When I was 19, I invested in a very good set of pots and pans.
When they were delivered to the house, my brother – always the joker in our family – asked, “What are you going to do with those? Start a rhythm band?”
That should tell you something about my domestic inclinations growing up. I didn’t spend much time in the kitchen. My sister liked to cook and I liked to read. She was crafty and I was clever. I come from a family of great cooks on my mother’s side but I didn’t share the fun of working side by side in the kitchen when I was a girl. An event this month made me realize that I had missed out on more than learning how to make my mother’s chocolate chip cake or her meatloaf.
It wasn’t that I didn’t learn how to cook. We ate dinner together every night when I was growing up and meals, especially meals like Thanksgiving or Christmas, were glorious. I’m pleased to say that my desire to recreate all the wonderful memories I have of sitting around our dining room table with extended family and friends motivated me to learn how to cook. (That, four kids and a husband with a limited repertoire in the kitchen!)
But last month, I was invited to join a group of women about my age, and in my field, to make antipasto. There were only six of us, but one of the women brought her daughter for part of the adventure and a younger colleague joined in until she had somewhere more exciting to be.
We had a wonderful afternoon chopping and chatting, solving all the problems of the world and feeling affirmed and connected. It was therapy. I reflected later on how lucky my friend’s daughter was to have spent a couple hours listening to us talk. You learn so much eavesdropping on the previous generation. Even our young colleague, before she headed out to her more exciting life, was prompted to phone her grandma to let her know she was gathered in a sweet smelling kitchen with a group of wonderful women.
Six hours of stirring and boiling and we all proudly went home with our half-dozen jars of mouth-watering antipasto. But for me, the end product was just a bonus. The time spent in the kitchen enjoying the company of women was what really fed my soul. I wish I had realized that when I was younger.

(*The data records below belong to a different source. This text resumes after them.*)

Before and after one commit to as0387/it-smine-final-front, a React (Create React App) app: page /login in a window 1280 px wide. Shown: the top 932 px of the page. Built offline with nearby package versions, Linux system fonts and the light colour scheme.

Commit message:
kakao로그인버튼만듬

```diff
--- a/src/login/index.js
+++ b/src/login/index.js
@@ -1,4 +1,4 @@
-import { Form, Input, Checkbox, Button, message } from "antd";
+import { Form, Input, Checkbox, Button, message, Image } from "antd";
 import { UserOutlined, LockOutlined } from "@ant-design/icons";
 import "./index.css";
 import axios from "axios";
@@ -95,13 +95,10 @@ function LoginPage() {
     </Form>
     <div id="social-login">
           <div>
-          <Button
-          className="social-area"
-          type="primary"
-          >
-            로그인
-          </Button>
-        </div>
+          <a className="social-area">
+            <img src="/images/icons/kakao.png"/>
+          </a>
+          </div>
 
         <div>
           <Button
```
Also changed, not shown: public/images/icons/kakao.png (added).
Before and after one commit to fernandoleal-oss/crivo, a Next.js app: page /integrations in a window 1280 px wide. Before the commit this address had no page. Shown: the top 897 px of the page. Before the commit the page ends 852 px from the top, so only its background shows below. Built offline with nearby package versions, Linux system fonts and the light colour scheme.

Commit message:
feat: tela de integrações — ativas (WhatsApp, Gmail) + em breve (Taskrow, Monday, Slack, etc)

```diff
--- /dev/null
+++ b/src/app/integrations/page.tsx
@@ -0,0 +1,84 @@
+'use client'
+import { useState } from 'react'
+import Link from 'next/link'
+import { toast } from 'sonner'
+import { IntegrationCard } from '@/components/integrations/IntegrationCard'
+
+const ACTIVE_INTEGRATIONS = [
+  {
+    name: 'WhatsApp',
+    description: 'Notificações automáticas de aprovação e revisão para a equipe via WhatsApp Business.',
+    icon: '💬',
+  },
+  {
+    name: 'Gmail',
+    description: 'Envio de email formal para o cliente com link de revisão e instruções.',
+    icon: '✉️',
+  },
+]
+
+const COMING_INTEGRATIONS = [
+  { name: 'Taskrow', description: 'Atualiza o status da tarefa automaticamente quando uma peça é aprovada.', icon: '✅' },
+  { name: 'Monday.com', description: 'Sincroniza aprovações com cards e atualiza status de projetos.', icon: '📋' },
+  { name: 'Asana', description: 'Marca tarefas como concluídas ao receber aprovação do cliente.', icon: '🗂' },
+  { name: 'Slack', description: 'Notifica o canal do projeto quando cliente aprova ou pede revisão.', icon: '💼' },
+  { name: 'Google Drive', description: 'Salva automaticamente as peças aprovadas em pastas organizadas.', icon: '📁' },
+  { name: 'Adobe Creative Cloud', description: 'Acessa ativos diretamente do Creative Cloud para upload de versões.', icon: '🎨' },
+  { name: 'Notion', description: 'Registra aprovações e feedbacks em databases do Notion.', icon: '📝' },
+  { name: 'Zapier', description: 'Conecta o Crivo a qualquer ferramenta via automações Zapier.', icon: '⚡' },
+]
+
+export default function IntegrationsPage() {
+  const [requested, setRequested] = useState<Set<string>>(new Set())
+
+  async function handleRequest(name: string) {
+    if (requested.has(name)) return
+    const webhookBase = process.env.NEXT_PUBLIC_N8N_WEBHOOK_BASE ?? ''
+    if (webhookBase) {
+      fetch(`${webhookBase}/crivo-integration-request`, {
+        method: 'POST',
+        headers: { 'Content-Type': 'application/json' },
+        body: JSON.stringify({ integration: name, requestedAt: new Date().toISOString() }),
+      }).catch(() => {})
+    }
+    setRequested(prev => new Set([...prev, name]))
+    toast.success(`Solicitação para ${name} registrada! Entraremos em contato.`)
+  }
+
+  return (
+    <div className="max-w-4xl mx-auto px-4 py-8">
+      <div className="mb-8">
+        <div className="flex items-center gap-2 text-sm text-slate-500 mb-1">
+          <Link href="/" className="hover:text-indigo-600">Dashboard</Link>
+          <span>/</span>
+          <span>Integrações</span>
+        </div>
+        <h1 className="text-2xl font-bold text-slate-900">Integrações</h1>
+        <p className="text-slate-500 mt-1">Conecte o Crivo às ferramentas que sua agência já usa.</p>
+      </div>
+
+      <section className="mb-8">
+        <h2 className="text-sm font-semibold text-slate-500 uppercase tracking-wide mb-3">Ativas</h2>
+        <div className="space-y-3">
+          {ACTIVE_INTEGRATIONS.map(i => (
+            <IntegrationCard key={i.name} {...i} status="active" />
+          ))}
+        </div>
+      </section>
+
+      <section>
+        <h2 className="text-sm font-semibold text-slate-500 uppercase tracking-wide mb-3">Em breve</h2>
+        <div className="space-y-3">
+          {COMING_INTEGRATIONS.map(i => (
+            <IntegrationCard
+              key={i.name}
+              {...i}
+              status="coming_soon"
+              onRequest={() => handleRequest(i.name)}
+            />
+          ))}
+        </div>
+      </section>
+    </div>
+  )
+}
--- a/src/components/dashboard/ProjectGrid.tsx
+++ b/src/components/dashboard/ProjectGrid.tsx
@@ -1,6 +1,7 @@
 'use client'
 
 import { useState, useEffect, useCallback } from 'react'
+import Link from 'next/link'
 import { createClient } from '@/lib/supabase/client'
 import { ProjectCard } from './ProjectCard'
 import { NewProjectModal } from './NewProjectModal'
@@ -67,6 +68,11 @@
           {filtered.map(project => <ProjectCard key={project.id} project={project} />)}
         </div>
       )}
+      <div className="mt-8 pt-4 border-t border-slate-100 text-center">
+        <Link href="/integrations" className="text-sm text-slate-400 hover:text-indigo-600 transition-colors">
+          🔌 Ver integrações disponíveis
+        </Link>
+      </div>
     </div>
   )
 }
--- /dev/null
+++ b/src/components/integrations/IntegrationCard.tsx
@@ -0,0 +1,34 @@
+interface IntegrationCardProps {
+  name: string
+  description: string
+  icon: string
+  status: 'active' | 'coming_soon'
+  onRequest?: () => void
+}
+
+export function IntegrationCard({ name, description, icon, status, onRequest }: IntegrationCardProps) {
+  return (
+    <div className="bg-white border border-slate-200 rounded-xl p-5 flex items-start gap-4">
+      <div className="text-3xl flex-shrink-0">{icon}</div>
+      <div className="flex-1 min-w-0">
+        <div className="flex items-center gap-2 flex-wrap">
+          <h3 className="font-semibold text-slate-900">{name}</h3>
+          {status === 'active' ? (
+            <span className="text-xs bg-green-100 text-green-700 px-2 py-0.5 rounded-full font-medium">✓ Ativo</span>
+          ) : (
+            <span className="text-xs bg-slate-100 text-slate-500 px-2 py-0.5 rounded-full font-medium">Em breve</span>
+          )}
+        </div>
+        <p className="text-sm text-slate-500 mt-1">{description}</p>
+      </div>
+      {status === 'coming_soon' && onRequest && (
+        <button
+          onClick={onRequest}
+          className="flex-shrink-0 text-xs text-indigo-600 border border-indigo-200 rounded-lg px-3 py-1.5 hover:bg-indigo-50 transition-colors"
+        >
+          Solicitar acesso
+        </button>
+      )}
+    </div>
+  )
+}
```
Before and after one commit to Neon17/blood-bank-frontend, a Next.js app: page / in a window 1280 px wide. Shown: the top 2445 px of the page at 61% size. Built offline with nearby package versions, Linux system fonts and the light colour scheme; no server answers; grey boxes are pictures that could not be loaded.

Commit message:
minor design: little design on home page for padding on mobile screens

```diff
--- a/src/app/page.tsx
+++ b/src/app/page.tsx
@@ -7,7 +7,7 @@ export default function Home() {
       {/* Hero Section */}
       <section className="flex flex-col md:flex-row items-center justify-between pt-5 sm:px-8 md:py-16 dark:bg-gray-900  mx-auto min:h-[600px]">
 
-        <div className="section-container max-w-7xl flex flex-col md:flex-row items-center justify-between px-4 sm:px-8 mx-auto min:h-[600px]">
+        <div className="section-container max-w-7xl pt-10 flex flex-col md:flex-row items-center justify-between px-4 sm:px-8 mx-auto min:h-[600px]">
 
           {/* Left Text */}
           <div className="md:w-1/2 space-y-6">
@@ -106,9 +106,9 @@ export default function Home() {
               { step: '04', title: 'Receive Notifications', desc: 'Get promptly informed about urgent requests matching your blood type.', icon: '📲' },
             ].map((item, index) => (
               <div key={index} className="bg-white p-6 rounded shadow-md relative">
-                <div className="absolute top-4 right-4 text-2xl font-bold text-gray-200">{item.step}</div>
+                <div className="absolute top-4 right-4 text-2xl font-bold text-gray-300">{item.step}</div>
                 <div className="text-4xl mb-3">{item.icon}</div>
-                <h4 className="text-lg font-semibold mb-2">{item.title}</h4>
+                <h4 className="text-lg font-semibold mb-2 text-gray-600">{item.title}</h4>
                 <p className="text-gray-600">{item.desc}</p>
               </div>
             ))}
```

Jo-Ann Roberts is an award-winning, veteran journalist who is host of CBC Radio’s All Points West, 3-6 pm weekday afternoons, 90.5 fm. Married to Ken Kelly, they have four children.